─── Source material

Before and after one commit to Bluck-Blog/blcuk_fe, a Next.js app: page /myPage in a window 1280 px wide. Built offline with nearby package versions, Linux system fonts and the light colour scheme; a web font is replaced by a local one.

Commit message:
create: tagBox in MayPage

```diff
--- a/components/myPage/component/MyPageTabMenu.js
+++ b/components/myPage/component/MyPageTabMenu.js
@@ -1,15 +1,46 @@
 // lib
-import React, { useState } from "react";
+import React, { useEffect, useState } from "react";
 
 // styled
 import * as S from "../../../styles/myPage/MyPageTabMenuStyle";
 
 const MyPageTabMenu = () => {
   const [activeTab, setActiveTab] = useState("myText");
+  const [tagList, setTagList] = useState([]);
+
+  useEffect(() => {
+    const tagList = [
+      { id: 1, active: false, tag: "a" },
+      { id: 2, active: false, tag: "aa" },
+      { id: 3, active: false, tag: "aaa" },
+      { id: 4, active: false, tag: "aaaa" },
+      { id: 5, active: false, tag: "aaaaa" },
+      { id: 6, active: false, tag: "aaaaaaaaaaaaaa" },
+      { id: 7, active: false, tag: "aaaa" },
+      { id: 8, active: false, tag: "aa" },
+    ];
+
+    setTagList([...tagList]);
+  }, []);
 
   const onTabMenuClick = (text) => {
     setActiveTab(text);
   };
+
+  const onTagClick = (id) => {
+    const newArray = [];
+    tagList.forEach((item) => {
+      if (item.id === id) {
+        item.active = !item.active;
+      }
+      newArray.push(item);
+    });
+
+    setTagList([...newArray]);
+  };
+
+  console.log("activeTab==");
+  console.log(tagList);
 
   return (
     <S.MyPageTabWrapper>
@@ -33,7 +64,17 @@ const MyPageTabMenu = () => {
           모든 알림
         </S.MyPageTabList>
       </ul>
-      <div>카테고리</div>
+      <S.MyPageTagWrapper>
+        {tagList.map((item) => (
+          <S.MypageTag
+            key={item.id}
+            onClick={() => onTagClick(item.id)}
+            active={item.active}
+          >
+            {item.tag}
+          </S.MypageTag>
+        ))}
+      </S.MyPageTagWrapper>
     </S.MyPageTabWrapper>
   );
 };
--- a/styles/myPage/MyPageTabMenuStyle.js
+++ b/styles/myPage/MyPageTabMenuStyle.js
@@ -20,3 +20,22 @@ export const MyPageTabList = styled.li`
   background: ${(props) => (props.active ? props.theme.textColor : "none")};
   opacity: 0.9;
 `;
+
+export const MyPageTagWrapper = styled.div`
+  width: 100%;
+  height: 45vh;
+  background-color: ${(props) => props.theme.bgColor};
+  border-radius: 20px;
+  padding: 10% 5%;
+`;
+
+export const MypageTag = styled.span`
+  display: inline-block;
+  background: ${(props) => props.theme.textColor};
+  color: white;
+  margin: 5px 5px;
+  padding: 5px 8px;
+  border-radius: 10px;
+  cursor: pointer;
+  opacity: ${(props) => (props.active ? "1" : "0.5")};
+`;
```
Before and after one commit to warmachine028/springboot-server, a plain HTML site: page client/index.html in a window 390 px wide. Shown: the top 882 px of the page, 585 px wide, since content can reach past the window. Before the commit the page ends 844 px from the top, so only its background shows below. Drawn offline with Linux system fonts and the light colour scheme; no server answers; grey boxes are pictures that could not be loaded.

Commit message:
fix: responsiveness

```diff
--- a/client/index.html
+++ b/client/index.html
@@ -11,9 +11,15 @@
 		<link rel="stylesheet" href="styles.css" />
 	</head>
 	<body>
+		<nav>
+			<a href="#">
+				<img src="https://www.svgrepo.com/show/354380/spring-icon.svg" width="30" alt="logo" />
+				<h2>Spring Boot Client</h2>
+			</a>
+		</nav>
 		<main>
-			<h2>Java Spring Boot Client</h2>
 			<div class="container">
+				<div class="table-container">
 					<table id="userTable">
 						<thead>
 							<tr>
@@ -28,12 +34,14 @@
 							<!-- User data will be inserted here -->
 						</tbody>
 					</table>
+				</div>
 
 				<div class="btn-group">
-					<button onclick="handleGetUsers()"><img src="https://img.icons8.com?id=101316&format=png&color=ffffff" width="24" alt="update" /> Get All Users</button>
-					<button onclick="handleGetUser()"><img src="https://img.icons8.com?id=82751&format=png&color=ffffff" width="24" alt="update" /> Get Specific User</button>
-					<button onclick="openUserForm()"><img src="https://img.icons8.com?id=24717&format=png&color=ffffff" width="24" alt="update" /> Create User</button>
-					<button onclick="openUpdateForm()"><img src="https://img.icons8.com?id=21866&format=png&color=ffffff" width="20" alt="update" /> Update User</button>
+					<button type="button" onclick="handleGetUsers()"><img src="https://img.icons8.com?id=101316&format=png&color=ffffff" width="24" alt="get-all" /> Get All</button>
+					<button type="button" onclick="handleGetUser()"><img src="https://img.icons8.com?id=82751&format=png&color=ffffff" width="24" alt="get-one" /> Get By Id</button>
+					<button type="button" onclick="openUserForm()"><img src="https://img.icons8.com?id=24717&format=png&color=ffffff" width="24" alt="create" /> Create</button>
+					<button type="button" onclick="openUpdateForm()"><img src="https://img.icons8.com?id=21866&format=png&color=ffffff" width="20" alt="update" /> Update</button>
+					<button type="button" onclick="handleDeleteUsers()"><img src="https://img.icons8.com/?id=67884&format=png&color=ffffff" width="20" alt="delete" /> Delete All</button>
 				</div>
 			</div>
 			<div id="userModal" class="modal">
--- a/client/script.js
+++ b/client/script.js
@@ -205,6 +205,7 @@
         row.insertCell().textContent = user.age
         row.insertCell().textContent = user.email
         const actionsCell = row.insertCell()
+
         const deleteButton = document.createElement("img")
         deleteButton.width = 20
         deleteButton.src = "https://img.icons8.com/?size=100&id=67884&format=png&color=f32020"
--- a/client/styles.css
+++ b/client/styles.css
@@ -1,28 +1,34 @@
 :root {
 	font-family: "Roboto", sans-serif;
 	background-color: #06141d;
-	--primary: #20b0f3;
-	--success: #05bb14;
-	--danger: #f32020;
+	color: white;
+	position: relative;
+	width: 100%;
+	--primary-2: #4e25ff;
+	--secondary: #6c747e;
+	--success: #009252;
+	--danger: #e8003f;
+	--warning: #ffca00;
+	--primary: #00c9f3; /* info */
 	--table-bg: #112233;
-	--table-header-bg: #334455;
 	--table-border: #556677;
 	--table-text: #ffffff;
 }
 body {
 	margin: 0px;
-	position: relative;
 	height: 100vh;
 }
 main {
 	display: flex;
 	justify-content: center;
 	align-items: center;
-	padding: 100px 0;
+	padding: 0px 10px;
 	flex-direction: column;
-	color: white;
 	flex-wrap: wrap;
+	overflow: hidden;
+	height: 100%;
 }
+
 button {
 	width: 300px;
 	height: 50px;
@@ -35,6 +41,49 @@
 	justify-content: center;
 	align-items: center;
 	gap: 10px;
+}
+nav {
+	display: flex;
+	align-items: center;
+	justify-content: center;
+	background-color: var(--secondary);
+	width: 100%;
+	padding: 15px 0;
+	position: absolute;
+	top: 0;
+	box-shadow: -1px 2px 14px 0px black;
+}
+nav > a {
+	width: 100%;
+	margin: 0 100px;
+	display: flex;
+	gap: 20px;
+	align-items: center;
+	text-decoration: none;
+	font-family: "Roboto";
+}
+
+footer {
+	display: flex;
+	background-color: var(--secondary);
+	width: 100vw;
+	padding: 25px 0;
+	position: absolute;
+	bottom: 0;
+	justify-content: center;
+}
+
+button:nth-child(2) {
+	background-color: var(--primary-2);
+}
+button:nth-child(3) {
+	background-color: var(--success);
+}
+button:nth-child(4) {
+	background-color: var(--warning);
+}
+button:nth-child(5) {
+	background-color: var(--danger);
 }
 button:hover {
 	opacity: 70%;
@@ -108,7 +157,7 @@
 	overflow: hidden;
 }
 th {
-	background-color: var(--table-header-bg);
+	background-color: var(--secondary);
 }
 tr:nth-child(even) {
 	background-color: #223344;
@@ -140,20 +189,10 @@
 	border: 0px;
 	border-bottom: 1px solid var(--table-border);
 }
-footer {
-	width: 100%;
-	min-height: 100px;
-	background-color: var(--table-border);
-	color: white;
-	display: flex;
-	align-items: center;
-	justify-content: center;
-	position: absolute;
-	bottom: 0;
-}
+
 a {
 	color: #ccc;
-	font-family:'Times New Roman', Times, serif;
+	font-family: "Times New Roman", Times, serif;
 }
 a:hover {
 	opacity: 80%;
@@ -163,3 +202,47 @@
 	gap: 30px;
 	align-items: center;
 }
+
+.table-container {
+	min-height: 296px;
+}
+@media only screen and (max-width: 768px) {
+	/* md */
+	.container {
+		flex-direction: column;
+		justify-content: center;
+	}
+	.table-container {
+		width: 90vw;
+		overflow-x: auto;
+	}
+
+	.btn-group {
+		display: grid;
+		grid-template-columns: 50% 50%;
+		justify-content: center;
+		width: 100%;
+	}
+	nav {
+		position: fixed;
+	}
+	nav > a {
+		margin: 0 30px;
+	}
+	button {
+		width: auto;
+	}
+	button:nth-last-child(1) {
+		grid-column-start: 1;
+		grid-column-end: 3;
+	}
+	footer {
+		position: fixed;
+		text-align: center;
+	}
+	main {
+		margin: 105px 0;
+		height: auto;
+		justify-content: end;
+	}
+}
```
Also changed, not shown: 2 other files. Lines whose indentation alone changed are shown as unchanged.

──────

# Activity
Return every line of the preceding records in which the word "flex" appears.

# Task response
 	display: flex;
 	flex-direction: column;
 	flex-wrap: wrap;
+	display: flex;
+	display: flex;
+	display: flex;
-	display: flex;
+		flex-direction: column;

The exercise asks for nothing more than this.